“Where’s the wine?”

“I don’t have any.”


“You can conjure up some like you did the cheese and crackers, right?” I mumbled with my mouth full. Crumbs fell everywhere, and I dusted them off of me with the back of my hands.

“I’m Lucifer, not Jesus.”

“Oh, sorry. There’s malt liquor in the refrigerator in like green apple and hard lemonades in there, too.”

“How regal.” Lucifer pulled a bottle of malt liquor out of the fridge and offered one to me, but I denied one. I had work in the morning—well, four hours. I couldn’t be hung over or drunk at work. I couldn’t lose a job with rent due on Friday and the Christmas bonus just around the corner. He strutted to my side like a model and gently sat down on the sofa like royalty, barely disturbing anything. He snapped open the bottle with a blink of his eyes, the cap just clattering to the floor.

“You can’t create liquids?”

“My blood runs so hot they just evaporate.” I nodded, and he took a long drag on the malt liquor. He took it from his lips, and he smirked. “It does taste rather like apples.”

“Yeah,” I giggled.


“I’m going to bed.”

“Right now?”

“I have to go to work tomorrow.”

“What about Michelangelo? What if he shows up at work tomorrow?”

“I mean, I have work.

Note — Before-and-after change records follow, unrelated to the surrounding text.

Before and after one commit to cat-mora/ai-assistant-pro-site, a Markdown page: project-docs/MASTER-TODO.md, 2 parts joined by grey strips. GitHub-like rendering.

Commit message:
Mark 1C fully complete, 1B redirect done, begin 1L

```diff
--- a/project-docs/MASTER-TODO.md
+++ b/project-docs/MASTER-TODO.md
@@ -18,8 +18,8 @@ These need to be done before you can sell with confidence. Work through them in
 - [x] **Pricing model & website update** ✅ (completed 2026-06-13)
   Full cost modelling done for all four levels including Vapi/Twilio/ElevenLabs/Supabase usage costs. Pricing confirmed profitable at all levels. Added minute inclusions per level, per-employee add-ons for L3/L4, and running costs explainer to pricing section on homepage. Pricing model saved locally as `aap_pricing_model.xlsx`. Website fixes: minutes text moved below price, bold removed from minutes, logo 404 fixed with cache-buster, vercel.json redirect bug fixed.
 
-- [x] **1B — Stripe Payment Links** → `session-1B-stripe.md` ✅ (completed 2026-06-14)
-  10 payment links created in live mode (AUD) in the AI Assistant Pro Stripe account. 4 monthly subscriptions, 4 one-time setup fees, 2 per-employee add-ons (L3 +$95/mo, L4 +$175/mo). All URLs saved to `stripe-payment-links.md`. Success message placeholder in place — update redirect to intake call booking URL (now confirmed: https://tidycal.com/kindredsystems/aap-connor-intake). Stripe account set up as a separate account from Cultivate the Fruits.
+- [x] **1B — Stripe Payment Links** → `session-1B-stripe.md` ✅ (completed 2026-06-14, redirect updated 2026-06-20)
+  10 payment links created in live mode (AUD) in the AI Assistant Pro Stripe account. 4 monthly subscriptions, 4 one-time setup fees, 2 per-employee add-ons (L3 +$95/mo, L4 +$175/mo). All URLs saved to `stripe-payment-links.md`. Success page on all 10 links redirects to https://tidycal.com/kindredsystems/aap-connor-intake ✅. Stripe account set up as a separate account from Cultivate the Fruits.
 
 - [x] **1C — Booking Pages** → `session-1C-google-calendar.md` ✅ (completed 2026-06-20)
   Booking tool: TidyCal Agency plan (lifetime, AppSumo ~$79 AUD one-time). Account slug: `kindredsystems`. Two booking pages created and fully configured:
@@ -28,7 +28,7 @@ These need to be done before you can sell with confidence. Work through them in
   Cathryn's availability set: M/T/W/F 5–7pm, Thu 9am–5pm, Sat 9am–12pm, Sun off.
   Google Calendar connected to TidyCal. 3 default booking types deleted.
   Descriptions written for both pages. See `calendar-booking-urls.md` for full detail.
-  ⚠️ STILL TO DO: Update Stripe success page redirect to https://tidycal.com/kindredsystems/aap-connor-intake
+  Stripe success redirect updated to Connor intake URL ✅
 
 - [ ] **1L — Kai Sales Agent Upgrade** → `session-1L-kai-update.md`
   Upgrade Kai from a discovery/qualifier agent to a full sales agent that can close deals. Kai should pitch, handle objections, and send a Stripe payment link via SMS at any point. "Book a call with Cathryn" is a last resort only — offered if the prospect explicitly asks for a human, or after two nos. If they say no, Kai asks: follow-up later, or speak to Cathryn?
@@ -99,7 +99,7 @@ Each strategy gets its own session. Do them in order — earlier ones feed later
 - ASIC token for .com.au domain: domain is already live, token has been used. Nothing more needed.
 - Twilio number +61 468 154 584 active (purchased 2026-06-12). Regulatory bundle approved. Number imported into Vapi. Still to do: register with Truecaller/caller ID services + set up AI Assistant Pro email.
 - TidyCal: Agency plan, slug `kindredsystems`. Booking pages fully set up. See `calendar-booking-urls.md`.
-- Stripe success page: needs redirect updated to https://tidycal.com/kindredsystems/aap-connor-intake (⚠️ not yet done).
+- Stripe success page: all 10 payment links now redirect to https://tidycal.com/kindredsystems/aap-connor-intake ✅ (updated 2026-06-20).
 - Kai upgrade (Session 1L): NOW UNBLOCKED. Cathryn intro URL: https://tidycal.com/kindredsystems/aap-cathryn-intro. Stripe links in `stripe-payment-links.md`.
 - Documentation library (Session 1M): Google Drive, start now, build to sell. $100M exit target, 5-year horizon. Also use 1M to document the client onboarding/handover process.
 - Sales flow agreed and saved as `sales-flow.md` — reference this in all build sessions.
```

I can’t just miss it. If I have a mental breakdown at work, at least I get an insanity check, right? And a nice asylum stay. Everything taken care of for me. And my parents get to acknowledge what great parenting they did. And then I get to tell them Lucifer came to visit me the night before and explain to them that I didn’t even leave Paul. Paul’s wife threatened legal action against me. Oh, wow, Merry fricking Christmas, everyone!”

Lucifer nodded. “Good plan.”

“Screw you.” I stomped off to my room, and I quickly ripped off my blouse and my pants. I shoved on a pair of my boxers and a tank top. I slid under the sheets and nuzzled into my pillow. I shifted and bucked until I forfeited that side of the bed and turned. I screamed. Lucifer sat on the other side of the bed, shirtless and in a pair of silk pajama bottoms.

He echoed my scream to an exact T.

“Get out!”

“Is this not what males wear to bed?”

“Get out!”

“What if Michelangelo comes in here?”

“I’ll take my chances!”

“I’m not going to do anything but sleep!”

“Can you sleep?”

“Believe it or not, yes.”

“Sleep on the couch.”

“I’m 6’3’’.”

“I swear, if I wake up, and anything of yours is touching me.”



“Only you could be so lucky.”

“Oh Lord.”


I slammed my head on the wall three times before shoving my hands into my eyes and wandering how I woke up in monotony and went to sleep next to Lucifer himself.

Lucifer literally went to work with me, which was the strangest conversation I had to have with Lydia. Luckily, I convinced him to change out of his ridiculous suit. He decided on a pair of black slacks, a white shirt, and a black tie. Lucifer swore he saw a man who looked somewhat like Michelangelo, but Lydia and I knew it was just Howard from Advertising. I was just tired of Lucifer looking over my shoulder at my emails and my memos, so I let him go hunt Howard. Perhaps Howard would get a broken collar bone and would stop harassing me about a date.

Lydia pulled away from her disorganized cubicle full of pictures of her twelve calico cats and the one or two photos of her husband and three children and inched over to me in her rolling chair. I was so broke I just had two folding chairs. She glanced over her shoulder to check on Lucifer and turned back to me. Her voice screeched like a siren, “Who is that fine piece of ass?”

I murmured, typing away, “Just my friend from college.”

“Friend with benefits, am I right?” She shoved a shoulder into my lower ribs.

I choked on my tea from the sudden impact. I pursed my lips. “Lydia, that thing is probably infested with all sorts of things. His dick has probably already fallen off if it doesn’t already look like Swiss cheese.”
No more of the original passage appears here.